__Entries provided__
■ ■ ■ ■ ■ ■ ■
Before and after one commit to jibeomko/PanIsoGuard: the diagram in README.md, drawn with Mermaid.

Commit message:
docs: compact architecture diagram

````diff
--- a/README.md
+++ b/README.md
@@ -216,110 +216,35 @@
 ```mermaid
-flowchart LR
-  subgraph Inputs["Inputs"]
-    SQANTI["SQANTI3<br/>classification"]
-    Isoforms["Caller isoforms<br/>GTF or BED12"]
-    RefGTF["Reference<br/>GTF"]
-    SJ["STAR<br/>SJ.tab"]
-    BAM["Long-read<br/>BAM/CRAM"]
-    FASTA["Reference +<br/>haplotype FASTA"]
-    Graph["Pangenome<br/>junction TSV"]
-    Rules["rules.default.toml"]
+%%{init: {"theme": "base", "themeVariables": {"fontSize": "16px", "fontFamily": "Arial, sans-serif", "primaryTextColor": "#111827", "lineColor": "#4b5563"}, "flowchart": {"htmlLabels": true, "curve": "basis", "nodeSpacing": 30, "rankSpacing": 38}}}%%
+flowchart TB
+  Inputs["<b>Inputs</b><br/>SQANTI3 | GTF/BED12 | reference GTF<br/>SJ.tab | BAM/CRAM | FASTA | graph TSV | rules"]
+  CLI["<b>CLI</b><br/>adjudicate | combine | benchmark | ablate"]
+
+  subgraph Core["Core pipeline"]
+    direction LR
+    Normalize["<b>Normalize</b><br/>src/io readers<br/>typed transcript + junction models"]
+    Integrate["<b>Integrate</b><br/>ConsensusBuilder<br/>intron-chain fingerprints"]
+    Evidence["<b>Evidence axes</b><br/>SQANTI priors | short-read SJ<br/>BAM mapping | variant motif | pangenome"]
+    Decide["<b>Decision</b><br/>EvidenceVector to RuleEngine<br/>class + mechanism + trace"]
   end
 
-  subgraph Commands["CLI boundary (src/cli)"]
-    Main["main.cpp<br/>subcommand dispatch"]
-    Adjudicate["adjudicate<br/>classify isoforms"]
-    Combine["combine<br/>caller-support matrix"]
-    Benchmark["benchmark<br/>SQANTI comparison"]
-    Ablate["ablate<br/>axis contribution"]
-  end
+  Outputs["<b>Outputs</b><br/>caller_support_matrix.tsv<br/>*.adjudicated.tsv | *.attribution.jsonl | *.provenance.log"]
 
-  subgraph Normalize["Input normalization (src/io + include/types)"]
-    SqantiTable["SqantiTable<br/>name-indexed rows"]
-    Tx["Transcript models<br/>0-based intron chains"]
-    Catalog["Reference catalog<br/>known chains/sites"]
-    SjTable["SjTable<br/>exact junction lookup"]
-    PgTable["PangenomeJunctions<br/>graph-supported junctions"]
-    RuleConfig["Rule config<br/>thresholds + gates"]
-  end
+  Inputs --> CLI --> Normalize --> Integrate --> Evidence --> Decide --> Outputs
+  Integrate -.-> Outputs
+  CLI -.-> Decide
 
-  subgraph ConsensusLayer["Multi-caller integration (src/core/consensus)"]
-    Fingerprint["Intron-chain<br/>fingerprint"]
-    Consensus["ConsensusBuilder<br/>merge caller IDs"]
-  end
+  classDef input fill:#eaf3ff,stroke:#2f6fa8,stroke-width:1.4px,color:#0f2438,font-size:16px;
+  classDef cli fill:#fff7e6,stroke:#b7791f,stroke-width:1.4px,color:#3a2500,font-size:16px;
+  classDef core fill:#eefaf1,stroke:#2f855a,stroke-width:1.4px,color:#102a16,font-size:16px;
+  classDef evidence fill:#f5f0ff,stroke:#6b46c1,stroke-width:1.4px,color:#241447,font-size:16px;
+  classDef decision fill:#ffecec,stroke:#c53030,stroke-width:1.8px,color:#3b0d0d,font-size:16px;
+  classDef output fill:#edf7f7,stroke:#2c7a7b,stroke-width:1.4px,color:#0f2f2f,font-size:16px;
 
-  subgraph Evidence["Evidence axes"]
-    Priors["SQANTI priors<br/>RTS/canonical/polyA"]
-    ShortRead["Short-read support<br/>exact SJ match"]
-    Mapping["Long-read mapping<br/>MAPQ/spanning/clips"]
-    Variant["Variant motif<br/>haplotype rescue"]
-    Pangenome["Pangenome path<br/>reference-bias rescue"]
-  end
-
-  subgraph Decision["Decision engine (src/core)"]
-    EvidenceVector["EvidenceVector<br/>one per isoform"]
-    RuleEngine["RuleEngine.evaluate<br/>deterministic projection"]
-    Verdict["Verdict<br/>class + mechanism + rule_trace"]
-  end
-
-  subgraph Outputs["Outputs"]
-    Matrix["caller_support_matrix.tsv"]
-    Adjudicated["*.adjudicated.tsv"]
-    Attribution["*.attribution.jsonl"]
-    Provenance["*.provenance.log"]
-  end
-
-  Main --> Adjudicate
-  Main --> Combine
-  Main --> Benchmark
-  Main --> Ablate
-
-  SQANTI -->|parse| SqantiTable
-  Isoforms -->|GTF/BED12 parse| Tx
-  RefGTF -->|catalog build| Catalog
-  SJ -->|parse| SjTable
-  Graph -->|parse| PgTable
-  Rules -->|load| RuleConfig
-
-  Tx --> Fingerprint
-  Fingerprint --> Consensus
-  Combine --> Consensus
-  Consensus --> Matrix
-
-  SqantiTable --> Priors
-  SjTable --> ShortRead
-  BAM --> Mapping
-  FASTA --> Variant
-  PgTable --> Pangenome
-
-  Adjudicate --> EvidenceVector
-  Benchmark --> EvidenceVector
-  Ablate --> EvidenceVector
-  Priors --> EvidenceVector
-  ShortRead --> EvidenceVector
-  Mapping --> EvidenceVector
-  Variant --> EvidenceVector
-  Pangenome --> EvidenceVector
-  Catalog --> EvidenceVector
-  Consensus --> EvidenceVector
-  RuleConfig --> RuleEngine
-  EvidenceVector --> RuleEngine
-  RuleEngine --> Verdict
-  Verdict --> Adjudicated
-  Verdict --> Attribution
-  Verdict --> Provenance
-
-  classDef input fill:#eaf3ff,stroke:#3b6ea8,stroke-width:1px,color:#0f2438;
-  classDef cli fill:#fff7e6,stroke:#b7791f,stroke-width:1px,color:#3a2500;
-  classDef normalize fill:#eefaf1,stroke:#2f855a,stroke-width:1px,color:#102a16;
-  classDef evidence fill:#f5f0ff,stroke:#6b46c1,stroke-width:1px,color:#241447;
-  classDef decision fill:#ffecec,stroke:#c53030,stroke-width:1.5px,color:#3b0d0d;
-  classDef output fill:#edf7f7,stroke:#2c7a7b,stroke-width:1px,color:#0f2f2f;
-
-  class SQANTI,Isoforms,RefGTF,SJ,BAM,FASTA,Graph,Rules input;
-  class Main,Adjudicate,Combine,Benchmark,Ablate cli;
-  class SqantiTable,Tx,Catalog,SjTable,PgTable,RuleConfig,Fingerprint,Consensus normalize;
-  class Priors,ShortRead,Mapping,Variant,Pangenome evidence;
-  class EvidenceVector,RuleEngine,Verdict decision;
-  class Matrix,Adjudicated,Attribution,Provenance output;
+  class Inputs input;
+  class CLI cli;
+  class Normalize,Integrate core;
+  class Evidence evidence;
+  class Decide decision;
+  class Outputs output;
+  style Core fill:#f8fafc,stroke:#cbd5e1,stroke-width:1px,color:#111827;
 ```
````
■ ■ ■ ■ ■ ■ ■
__How to complete this task__
Gather each line from the entries above that includes the word "Verdict".

__Finished task__
-    Verdict["Verdict<br/>class + mechanism + rule_trace"]
-  RuleEngine --> Verdict
-  Verdict --> Adjudicated
-  Verdict --> Attribution
-  Verdict --> Provenance
-  class EvidenceVector,RuleEngine,Verdict decision;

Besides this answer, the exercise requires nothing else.